So yeah. I'm a hospice nurse now. This is the job I've been working toward since before I started nursing school. I work for one of the smaller hospice outfits in town, albeit the only one with an inpatient center - and I am really loving it. I'm a float nurse, which means that I don't have a regular caseload of patients that I see... instead I go see new patients every day. I could be covering for a casemanager nurse who is out sick or on vacation, I could be visiting because the patient is having a problem and needs a nurse on a day that they're not scheduled to see the casemanager, or I could be admitting a new patient to hospice services. It's kind of terrific - I'm used to meeting new patients and families every day because of my hospital background, and although my role is important for patient care, I am not ultimately the person responsible for the patient's care plan. And here's the best part: I work 7 days on followed by 7 days off. I was scared about working 7 days in a row coming out of the hospital, but it's completely fine. I see between 2 and 4 patients a day depending on their needs, and I usually get home before 3 or 4 PM and finish my charting at home. It feels like a vacation.

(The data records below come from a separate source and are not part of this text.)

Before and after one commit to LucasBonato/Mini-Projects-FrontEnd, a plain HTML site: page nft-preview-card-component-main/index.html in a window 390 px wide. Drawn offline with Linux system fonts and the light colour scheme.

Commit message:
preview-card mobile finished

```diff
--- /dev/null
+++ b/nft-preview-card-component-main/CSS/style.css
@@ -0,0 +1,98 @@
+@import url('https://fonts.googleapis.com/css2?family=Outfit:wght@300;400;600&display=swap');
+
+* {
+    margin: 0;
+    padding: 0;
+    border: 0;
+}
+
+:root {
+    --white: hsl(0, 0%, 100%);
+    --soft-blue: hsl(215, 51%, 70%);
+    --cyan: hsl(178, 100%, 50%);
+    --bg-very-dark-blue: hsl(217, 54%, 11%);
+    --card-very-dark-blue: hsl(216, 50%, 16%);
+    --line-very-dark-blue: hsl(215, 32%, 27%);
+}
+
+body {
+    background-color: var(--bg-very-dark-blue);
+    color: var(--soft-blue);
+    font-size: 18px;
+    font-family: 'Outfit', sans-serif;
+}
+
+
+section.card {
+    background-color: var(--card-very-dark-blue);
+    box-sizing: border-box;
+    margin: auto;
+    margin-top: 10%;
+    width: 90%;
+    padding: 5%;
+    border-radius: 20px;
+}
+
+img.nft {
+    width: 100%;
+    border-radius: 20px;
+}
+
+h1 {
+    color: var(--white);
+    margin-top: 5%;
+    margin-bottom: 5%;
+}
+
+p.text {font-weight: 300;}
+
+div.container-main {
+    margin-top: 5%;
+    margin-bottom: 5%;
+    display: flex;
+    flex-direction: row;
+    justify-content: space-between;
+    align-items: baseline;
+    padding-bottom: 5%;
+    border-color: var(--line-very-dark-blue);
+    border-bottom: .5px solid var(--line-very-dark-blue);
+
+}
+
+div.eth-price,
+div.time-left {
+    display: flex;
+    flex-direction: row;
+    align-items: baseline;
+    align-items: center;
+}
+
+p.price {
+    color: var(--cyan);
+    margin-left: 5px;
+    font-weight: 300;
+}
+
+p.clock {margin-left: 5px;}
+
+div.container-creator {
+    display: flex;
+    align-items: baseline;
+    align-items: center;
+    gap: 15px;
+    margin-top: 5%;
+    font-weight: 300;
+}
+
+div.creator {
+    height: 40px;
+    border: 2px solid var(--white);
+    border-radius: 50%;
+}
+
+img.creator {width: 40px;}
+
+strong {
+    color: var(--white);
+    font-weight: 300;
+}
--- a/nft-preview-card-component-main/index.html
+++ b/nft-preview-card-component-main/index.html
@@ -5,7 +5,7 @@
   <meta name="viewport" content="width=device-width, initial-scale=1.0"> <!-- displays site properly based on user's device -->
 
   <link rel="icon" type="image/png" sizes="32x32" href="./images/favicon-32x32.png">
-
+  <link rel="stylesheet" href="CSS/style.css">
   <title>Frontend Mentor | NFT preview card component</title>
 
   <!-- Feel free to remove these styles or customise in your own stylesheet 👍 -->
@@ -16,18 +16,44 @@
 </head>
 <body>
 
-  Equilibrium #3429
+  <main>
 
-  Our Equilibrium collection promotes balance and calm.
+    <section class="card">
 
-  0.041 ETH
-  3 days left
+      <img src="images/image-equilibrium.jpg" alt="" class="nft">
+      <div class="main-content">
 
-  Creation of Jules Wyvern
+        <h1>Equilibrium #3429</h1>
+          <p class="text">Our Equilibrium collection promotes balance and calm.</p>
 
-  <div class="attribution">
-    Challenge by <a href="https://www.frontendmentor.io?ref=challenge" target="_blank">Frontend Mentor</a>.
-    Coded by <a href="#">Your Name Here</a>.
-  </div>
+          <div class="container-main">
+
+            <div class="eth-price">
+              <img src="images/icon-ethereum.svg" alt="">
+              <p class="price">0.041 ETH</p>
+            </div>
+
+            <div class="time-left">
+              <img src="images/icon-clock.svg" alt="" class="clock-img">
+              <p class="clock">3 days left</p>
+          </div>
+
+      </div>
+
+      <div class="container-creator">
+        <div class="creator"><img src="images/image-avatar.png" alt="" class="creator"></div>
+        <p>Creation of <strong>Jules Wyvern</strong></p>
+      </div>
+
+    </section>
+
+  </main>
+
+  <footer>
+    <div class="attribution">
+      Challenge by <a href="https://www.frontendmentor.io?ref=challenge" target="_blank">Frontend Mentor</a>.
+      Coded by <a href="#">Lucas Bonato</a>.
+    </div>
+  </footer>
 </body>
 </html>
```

I'm rediscovering the joy of simple things like cooking dinner, going out for a drink with friends after work, watching a movie on a work night, and best of all, not being physically exhausted and in pain after every shift.

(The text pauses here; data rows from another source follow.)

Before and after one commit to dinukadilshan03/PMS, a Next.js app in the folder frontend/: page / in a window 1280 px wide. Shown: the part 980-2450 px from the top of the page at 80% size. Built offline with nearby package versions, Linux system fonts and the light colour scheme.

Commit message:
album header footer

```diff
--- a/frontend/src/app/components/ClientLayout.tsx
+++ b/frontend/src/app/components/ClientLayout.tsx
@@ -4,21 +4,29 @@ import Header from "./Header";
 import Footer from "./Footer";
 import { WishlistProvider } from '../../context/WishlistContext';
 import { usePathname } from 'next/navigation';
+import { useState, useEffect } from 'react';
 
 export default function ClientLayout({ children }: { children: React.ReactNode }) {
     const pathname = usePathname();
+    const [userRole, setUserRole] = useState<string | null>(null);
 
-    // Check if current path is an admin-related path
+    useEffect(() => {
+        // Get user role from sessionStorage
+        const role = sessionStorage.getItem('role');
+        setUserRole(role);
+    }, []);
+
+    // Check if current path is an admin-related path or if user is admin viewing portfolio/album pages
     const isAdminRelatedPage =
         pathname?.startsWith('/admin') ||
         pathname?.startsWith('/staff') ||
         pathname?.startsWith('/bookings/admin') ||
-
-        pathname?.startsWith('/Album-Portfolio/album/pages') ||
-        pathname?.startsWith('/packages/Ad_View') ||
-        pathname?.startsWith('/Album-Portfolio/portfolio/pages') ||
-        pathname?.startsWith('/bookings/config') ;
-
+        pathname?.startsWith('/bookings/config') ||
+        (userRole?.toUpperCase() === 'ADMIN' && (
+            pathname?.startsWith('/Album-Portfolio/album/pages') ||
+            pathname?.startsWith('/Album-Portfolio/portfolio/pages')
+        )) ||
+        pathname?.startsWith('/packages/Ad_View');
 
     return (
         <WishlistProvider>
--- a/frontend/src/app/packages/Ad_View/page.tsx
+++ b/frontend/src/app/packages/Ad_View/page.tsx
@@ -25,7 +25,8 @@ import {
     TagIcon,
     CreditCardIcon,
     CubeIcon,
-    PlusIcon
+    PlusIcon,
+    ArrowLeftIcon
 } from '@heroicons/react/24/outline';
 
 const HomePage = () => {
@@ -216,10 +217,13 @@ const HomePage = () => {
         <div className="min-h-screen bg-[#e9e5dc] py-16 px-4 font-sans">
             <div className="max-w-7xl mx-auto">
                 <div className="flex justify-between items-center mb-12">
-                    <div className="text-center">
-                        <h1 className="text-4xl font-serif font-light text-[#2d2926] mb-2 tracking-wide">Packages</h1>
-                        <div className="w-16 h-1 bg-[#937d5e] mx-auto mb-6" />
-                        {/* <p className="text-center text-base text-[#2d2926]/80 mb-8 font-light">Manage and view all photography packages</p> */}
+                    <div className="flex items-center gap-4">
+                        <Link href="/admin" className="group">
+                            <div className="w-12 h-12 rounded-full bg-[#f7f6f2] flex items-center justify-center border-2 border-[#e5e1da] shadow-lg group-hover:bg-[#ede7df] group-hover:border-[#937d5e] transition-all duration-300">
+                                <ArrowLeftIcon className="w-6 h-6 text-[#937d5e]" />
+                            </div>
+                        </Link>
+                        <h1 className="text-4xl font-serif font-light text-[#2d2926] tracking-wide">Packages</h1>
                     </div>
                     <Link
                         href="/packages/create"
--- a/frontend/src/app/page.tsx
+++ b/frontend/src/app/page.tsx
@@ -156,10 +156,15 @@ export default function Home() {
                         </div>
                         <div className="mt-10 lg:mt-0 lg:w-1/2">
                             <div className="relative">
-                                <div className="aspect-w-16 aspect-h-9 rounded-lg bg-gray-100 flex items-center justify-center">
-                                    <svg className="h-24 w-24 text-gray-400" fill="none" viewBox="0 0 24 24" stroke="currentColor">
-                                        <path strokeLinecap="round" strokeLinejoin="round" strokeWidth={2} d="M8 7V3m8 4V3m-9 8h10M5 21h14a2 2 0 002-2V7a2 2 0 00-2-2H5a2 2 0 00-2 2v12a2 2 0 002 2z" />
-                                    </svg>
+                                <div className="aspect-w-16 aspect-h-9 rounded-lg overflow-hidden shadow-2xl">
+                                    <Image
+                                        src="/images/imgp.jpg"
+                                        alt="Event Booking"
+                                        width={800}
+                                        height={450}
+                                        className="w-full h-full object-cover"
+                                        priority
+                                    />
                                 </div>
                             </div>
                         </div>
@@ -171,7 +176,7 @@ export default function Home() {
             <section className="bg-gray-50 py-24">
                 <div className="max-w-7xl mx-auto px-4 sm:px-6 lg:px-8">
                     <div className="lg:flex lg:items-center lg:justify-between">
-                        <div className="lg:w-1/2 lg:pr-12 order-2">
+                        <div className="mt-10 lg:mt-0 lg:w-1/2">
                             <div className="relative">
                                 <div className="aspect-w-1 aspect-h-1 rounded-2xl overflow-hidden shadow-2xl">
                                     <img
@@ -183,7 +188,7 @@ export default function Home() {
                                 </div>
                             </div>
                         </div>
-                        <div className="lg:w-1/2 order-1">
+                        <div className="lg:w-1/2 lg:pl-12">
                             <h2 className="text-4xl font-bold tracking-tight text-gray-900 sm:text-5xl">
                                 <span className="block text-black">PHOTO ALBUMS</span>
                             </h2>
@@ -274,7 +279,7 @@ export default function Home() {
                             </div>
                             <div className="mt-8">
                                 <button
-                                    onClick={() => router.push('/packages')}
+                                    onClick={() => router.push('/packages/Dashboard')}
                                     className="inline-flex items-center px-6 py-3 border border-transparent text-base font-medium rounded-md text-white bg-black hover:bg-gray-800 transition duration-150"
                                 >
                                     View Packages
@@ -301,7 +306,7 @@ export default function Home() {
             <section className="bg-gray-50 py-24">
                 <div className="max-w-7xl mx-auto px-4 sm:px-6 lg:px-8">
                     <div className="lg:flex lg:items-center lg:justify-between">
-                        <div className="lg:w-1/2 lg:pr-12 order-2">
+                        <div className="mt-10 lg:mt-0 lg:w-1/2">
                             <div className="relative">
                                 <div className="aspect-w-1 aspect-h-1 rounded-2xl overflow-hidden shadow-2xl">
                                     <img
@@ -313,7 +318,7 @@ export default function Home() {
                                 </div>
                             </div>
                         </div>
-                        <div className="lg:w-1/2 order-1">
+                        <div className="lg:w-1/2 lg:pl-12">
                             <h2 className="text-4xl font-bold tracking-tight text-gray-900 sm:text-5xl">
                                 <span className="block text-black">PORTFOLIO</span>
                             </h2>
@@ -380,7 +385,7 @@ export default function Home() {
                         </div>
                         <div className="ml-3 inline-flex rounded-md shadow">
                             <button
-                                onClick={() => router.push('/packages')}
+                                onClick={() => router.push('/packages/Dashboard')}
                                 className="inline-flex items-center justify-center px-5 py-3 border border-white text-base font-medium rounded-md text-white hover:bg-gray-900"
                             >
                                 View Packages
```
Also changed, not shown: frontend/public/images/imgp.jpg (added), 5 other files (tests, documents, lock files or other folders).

That's not to say it's been a piece of cake. I actually had a great deal of anxiety last week, which was my first full week on my own after orientation. In fact, I sat outside a patient's home in my car for 15 minutes having a panic attack, complete with chest pain and dizziness. If I had been my own patient, I would have done an EKG and then given some lorazepam. But instead I pulled myself together and went inside - and it was fine. I talked about it in couples counseling and again at the hospice staff support group, and getting it out in the open seems to have helped. I've worked 2 days this week so far and I feel fine.
Today I saw an elderly woman living alone and was blown away by the amount of trust she placed in me - I mean, think about this. I called her and told her I was a hospice nurse and I was coming to see her, then I show up at her (unlocked) door and let myself in, then I told her I needed to listen to her heart and lungs so she unfastened her bathrobe for me... it's a phenomenal demonstration of trust and faith that I was there to help. I feel so touched and honored that (some of) my patients feel that way.
I have a great deal to learn and I'm still a newbie - but I feel for the first time like I'm doing a job that I could do for the rest of my life. That is pretty amazing.
I hope to get back to blogging. I am sure that there will be topics I wish to process and experiences I want to share. This is a good outlet. Any nurses or prospective nurses out there who have questions? I love to talk shop. :)
Labels: anxiety, hospice, nursing